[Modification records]
== == ==

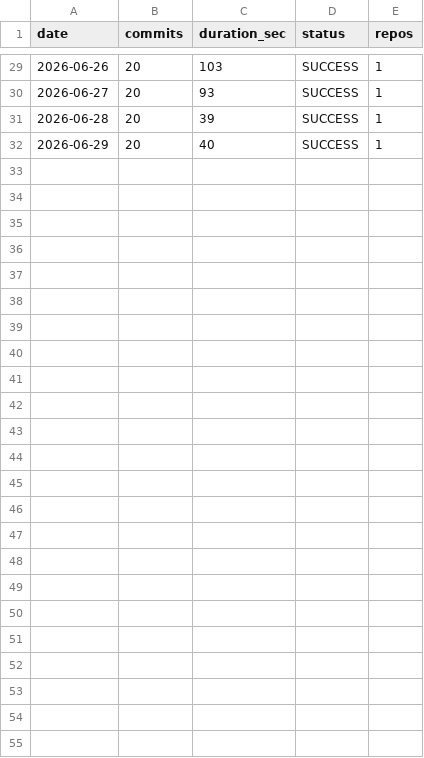
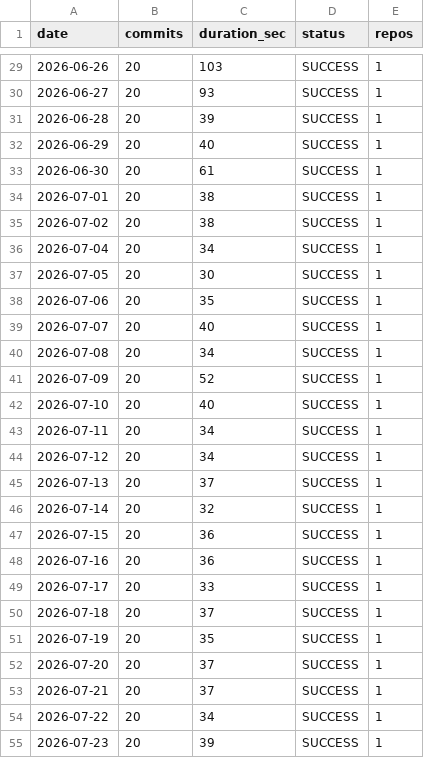
Before and after one commit to dimasrahmandaalfarizi/commit-automation, a CSV file: stats.csv, drawn as a sheet; only a part is shown, gaps mark what is left out.

Commit message:
chore: add daily automation log files and update project stats

```diff
--- a/stats.csv
+++ b/stats.csv
@@ -32 +32,24 @@ date,commits,duration_sec,status,repos
 2026-06-29,20,40,SUCCESS,1
+2026-06-30,20,61,SUCCESS,1
+2026-07-01,20,38,SUCCESS,1
+2026-07-02,20,38,SUCCESS,1
+2026-07-04,20,34,SUCCESS,1
+2026-07-05,20,30,SUCCESS,1
+2026-07-06,20,35,SUCCESS,1
+2026-07-07,20,40,SUCCESS,1
+2026-07-08,20,34,SUCCESS,1
+2026-07-09,20,52,SUCCESS,1
+2026-07-10,20,40,SUCCESS,1
+2026-07-11,20,34,SUCCESS,1
+2026-07-12,20,34,SUCCESS,1
+2026-07-13,20,37,SUCCESS,1
+2026-07-14,20,32,SUCCESS,1
+2026-07-15,20,36,SUCCESS,1
+2026-07-16,20,36,SUCCESS,1
+2026-07-17,20,33,SUCCESS,1
+2026-07-18,20,37,SUCCESS,1
+2026-07-19,20,35,SUCCESS,1
+2026-07-20,20,37,SUCCESS,1
+2026-07-21,20,37,SUCCESS,1
+2026-07-22,20,34,SUCCESS,1
+2026-07-23,20,39,SUCCESS,1
```
Also changed, not shown: 24 other files.
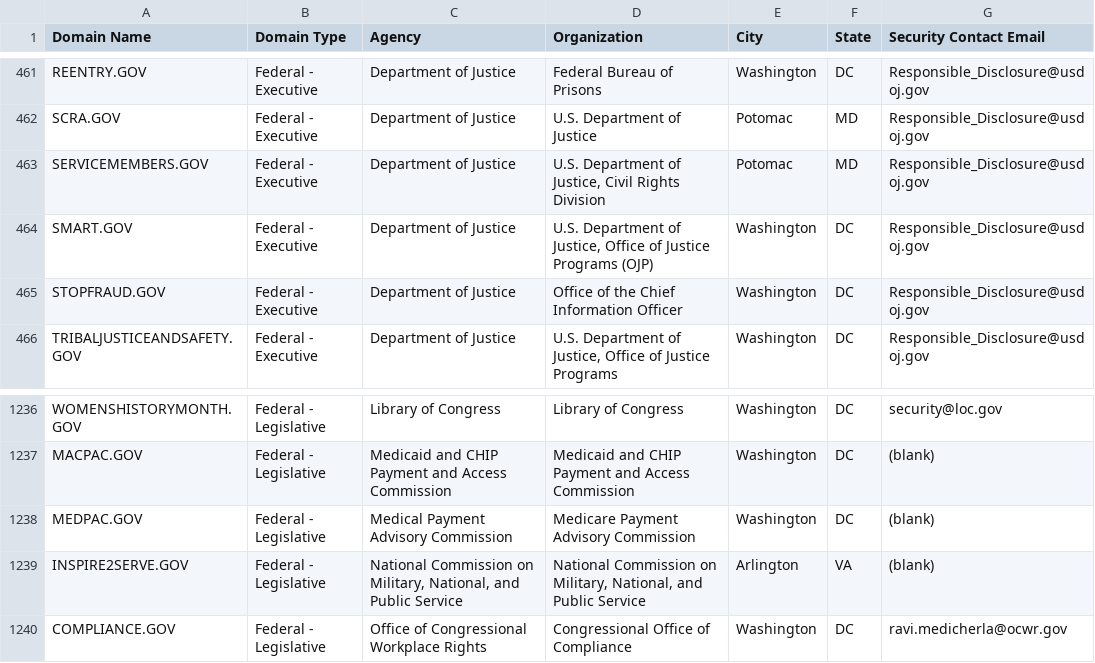
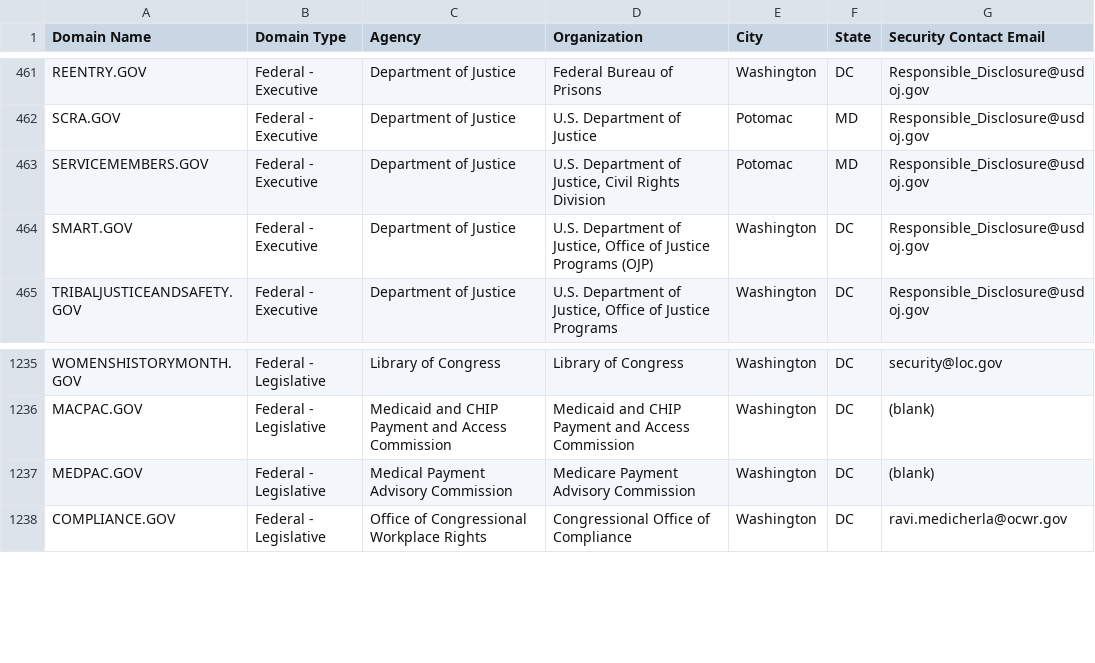
Before and after one commit to cisagov/dotgov-data, a CSV file: current-federal.csv, drawn as a sheet; only a part is shown, gaps mark what is left out.

Commit message:
Flat: latest data (2022-01-21T06:26:27.300Z) {   "date": "2022-01-21T06:26:27.300Z",   "files": [     {       "name": "current-federal.csv",       "deltaBytes": -332,       "source": "https://domains.dotgov.gov/dotgov-web/publicreports/current-federal"     },     {       "name": "current-full.csv",       "deltaBytes": -94,       "source": "https://domains.dotgov.gov/dotgov-web/publicreports/current-full"     }   ] }

```diff
--- a/current-federal.csv
+++ b/current-federal.csv
@@ -464,3 +464,2 @@ SERVICEMEMBERS.GOV,Federal - Executive,Department of Justice,"U.S. Department of
 SMART.GOV,Federal - Executive,Department of Justice,"U.S. Department of Justice, Office of Justice Programs (OJP)",Washington,DC,Responsible_Disclosure@usdoj.gov
-STOPFRAUD.GOV,Federal - Executive,Department of Justice,Office of the Chief Information Officer,Washington,DC,Responsible_Disclosure@usdoj.gov
 TRIBALJUSTICEANDSAFETY.GOV,Federal - Executive,Department of Justice,"U.S. Department of Justice, Office of Justice Programs",Washington,DC,Responsible_Disclosure@usdoj.gov
@@ -1238,3 +1237,2 @@ MACPAC.GOV,Federal - Legislative,Medicaid and CHIP Payment and Access Commission
 MEDPAC.GOV,Federal - Legislative,Medical Payment Advisory Commission,Medicare Payment Advisory Commission,Washington,DC,(blank)
-INSPIRE2SERVE.GOV,Federal - Legislative,"National Commission on Military, National, and Public Service","National Commission on Military, National, and Public Service",Arlington,VA,(blank)
 COMPLIANCE.GOV,Federal - Legislative,Office of Congressional Workplace Rights,Congressional Office of Compliance,Washington,DC,ravi.medicherla@ocwr.gov
```
Also changed, not shown: current-full.csv.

== == ==

| Exercise brief |
Work out how many lines of the data include the word "files". Then write only that number.

| Solution to the exercise |
3